"The crime rate has come down for four years in a row for the first time in a long time, and I'm proud of that, but it's still too high and we all know it,” he said.
Through the 1990s and into the next decade, however, the crime rate continued to fall while the prison population grew to be the largest in the world.
Clinton’s change of heart is occurring at the same time his wife looks to make criminal justice reform — and reversing the policies of the 1990s — a key part of her own electoral effort.
In the first policy speech of her nascent presidential bid, Hillary Clinton tied the prison system directly to poverty and inequality. “Without the mass incarceration that we currently practice, millions fewer people would be living in poverty,” she said.
It was a rebuke of the system that the 1994 bill helped to build and that she had supported as first lady.
Bill Clinton said in his interview with CNN that his wife was right to take on the policies he had supported while in office.
"I strongly support what she's doing and I think any policy that was adopted when I was president, any federal law that contributed to it needs to be changed," he said.
The Clintons’ shift is part of a larger bipartisan consensus that the justice system has imprisoned too many people, especially for non-violent or small crimes.
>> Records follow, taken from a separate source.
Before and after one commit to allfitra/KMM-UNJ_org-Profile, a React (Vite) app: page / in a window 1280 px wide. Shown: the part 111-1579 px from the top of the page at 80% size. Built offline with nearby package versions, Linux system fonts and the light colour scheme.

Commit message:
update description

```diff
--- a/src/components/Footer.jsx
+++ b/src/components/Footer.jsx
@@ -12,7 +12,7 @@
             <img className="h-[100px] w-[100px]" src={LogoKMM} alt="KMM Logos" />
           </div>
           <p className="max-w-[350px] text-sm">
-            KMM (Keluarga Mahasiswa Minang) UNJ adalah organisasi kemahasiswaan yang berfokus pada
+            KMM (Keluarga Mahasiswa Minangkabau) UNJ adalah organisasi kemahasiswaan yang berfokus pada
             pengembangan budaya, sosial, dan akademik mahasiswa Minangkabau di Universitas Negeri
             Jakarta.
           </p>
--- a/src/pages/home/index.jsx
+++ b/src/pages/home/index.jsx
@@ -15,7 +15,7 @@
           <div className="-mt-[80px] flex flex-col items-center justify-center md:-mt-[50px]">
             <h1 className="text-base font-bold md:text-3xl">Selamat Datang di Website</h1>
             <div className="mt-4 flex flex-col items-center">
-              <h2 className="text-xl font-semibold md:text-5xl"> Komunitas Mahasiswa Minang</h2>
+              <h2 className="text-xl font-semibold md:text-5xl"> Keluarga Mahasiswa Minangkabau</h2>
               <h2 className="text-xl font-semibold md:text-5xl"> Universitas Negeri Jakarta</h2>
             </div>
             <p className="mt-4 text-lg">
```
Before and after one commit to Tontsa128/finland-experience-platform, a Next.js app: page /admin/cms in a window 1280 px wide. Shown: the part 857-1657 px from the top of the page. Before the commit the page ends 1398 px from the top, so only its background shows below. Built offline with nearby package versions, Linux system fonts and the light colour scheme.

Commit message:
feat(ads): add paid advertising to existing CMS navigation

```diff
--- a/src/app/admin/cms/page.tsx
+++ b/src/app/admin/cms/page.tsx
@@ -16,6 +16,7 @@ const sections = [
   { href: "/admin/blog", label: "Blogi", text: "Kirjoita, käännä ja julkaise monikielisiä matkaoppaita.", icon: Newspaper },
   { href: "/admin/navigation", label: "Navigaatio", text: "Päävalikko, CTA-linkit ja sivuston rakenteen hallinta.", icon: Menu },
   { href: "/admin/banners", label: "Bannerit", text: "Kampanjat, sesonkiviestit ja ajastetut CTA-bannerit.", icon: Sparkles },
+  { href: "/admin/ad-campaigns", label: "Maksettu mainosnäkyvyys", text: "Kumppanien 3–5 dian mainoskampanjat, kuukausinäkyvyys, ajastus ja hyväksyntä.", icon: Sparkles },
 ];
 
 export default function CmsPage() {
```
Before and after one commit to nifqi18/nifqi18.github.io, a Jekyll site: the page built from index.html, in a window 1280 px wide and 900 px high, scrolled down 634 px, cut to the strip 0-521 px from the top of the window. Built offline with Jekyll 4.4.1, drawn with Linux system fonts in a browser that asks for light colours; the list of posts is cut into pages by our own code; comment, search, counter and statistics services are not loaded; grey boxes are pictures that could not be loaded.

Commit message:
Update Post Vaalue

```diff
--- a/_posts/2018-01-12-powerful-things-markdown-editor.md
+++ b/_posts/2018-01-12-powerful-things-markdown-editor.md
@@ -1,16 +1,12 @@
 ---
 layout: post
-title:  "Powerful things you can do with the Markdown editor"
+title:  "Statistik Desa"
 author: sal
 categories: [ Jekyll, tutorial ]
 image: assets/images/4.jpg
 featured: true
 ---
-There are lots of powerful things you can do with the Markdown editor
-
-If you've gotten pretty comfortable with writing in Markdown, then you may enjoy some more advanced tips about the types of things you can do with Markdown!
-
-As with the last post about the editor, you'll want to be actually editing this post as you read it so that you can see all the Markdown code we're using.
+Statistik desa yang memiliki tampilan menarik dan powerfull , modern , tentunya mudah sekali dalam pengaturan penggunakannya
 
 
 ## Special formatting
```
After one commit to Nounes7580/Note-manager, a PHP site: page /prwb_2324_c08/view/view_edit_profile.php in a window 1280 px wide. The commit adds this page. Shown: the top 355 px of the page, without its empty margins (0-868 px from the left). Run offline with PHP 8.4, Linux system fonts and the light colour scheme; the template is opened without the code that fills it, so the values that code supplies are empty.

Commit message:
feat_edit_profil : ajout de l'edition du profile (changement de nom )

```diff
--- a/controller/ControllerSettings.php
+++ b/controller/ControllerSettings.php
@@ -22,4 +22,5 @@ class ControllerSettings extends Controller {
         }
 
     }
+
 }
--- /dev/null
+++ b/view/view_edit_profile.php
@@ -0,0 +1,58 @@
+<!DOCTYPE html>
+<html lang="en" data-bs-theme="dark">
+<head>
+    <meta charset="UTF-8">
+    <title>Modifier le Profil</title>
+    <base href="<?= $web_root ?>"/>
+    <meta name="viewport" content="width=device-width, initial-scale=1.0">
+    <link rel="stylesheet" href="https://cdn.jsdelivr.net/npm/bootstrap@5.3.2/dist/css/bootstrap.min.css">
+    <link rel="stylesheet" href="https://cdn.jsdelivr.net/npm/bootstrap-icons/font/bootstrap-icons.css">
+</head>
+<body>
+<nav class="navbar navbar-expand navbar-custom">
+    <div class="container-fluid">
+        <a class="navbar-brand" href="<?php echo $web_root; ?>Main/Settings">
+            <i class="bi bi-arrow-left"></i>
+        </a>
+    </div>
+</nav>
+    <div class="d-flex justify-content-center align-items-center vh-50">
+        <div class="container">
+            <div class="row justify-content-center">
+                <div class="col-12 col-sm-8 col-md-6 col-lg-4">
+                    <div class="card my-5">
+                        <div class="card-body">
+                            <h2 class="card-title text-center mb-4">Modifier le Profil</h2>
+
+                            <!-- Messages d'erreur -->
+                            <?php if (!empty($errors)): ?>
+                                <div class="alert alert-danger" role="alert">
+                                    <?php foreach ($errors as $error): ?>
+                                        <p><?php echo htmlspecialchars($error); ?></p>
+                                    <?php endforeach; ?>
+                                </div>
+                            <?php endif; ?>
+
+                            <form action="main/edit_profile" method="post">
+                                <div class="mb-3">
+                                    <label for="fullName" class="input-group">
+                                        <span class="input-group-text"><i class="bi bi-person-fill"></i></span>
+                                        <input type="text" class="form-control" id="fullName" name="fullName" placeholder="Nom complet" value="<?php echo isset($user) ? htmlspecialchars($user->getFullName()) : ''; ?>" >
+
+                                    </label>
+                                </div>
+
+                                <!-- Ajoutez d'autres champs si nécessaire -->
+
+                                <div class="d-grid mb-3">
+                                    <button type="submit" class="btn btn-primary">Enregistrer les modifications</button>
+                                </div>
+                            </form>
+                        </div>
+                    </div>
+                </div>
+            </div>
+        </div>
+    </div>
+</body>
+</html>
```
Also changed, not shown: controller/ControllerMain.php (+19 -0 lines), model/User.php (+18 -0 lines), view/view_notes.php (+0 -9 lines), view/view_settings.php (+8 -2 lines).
It remains to be seen whether this agreement will lead to legislative action.
Some lawmakers want to enact changes to the mandatory minimum sentences for some non-violent drug offenses, which critics say have fueled the disproportionate incarceration of minorities.
Others are wary of changing the minimum sentences, but support making it easier for some convicts to earn time off their sentences if they are willing to participate in programs like job training or drug rehabilitation.
Still others want to rein in civil forfeiture, the process that allows law enforcement to seize and keep property and cash from individuals who are never actually charged with a crime.